Clara 2.0 in Electroplasm
Clara 2.0 in Electroplasm

Marlborough Theatre, Brighton, 8, 9 and 10 May 2009
Music preview at Bom-Bane’s, Brighton, 6 May

Book tickets from the festival box office

At this year’s Brighton Festival Fringe, I’ll be teaming up with vocalist Jenny Angliss and psychologist Richard Wiseman for another eerie outing, in Electroplasm. This new event will be taking place in th Marlborough, a gracefully distressed Regency theatre on the edge of Kemp Town, Brighton. This video preview should give you a flavour of the show – and there’s a full description of the event below.

Richard conducting a séance
Richard conducting a séance

For those of you who haven’t met him before: Richard is a psychologist and author, specialising in the scientific study of deception, magic and seemingly paranormal phenomena. He’s also the author of the popular science book Quirkology. You can find out more about Richard’s interests on his marvellous blog, which is dutifully updated every day or so with curiosities gleaned from almost everywhere.

Electroplasm (séance, theremin and death ballads)

Sarah and Jenny Angliss (Spacedog UK) join psychologist and Quirkology author Richard Wiseman for one of the strangest shows on the Fringe. The sisters use the haunting sounds of the female voice, bells, vintage synth and theremin to coax out any resident ghosts of Brighton’s venerable Marlborough Theatre. And when their death ballads and eerie electronica have chilled the audience to the bone, the theatre will fall into complete darkness, as Wiseman invites the audience to participate in a theatrical reconstruction of a Victorian séance.

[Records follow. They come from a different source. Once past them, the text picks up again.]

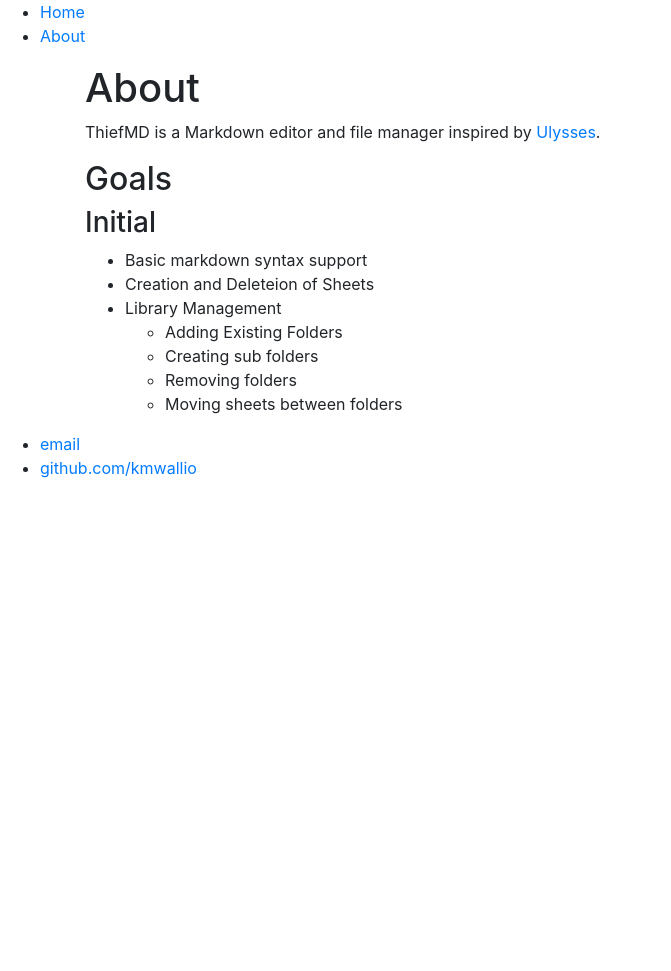
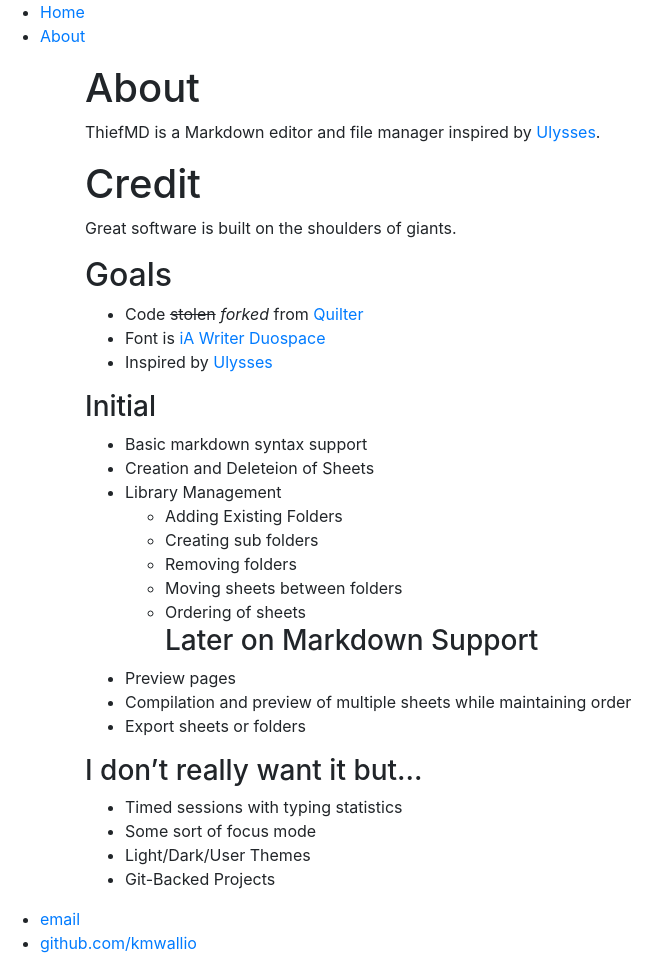
Before and after one commit to kmwallio/ThiefMD, a Jekyll site: the page built from docs/about/index.md, in a window 1280 px wide. Shown: the whole page, without its empty margins (0-671 px from the left). Built offline with Jekyll 4.4.1, drawn with Linux system fonts in a browser that asks for light colours; before the commit the page ends 900 px from its top, so only the background shows below that.

Commit message:
Moar planning

```diff
--- a/docs/about/index.md
+++ b/docs/about/index.md
@@ -7,7 +7,15 @@
 
 ThiefMD is a Markdown editor and file manager inspired by [Ulysses](https://ulysses.app).
 
+# Credit
+
+Great software is built on the shoulders of giants.
+
 ## Goals
+
+* Code <s>stolen</s> *forked* from [Quilter](https://github.com/lainsce/quilter)
+* Font is [iA Writer Duospace](https://github.com/iaolo/iA-Fonts)
+* Inspired by [Ulysses](https://ulyssesapp.com/)
 
 ### Initial
 
@@ -18,3 +26,16 @@
     * Creating sub folders
     * Removing folders
     * Moving sheets between folders
+    * Ordering of sheets
+### Later on Markdown Support
+
+* Preview pages
+* Compilation and preview of multiple sheets while maintaining order
+* Export sheets or folders
+
+### I don't really want it but...
+
+* Timed sessions with typing statistics
+* Some sort of focus mode
+* Light/Dark/User Themes
+* Git-Backed Projects
```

The live performers are accompanied by some unsettling home-spun automata (created by Sarah), including a robotic bell rig and Uncanny Valerie, a moving, ‘all-seeing’ 1950s doll. The music is a shameless mix of the outfit’s favourite Weill and Brel ballads, songs from British cult classic The Wickerman, some of the band’s own numbers and electronic interpretations of 13th-century tales of necromancers.

Electroplasm will be performed on 8, 9 and 10 May. Visit if you dare. The bar will be open late so participants can steady their nerves after this experience, which promises to leave even the most rational participants questioning their own perceptions.

“Drop dead brilliant’, Edgar Allan Poe

This is part of a season of events at the Marlborough Theatre, curated by Tarik Elmoutawakil (Brighton Steampunk event organiser, who also coined the marvellous word ‘Electroplasm’).

Times, dates and booking info

Dates: Friday 8, Saturday 9 and Sunday 10 May, 2009.

Times: 9:40pm, 10:50pm and 11:55pm (3 shows a night).
The show lasts one hour and starts prompt – please meet your usher in the downstairs bar beforehand.

Venue: Marlborough Theatre, 4 Princes Street, Brighton, Brighton BN2 1RD (map)

Tickets: £7 (£6 concessions). Booking essential – tickets can be bought online from the Festival box office.

Age: Suitable for ages 18+.


Please note: This show contains many references to seemingly paranormal phenomena – so please avoid if you are of a nervous disposition or easily offended by material of this nature.

UPDATE: Preview night

There’s also a music-only preview night (featuring Spacedog, Colin Uttley and Sarah’s automata) at award-winning festival venue, Bom-Bane’s, Brighton, on Wednesday 6 May. Instead of the séance, this show features a number with ace fiddle player Nick Pynn and some fascinating Edison phonography. Includes a live demonstration of wax recording of the human voice on a genuine, 1904 machine. Contact Jane for tickets.

Uncanny Valerie
Uncanny Valerie

I’m back now from the Newcastle where I was exhibiting a few odds and ends at the UK’s first Maker Faire. It was a hugely entertaining weekend – great to meet so many other hardware hackers, crafters and so on. I’ll be posting a few videos and writing about some of my favourite sights – including the Milk Float musicians and the Owl Project’s iLog – later on this week. Meanwhile, here’s some footage of Uncanny Valerie, captured on someone’s mobile.  This trip to was Valerie’s first official outing.

The arcade sounds in the background are from Iain Sharpe’s wonderful LunarLander game, which is a physical, 3D version of the arcade classic, complete with a moving, model Apollo capsule and papier-mâché lunar surface.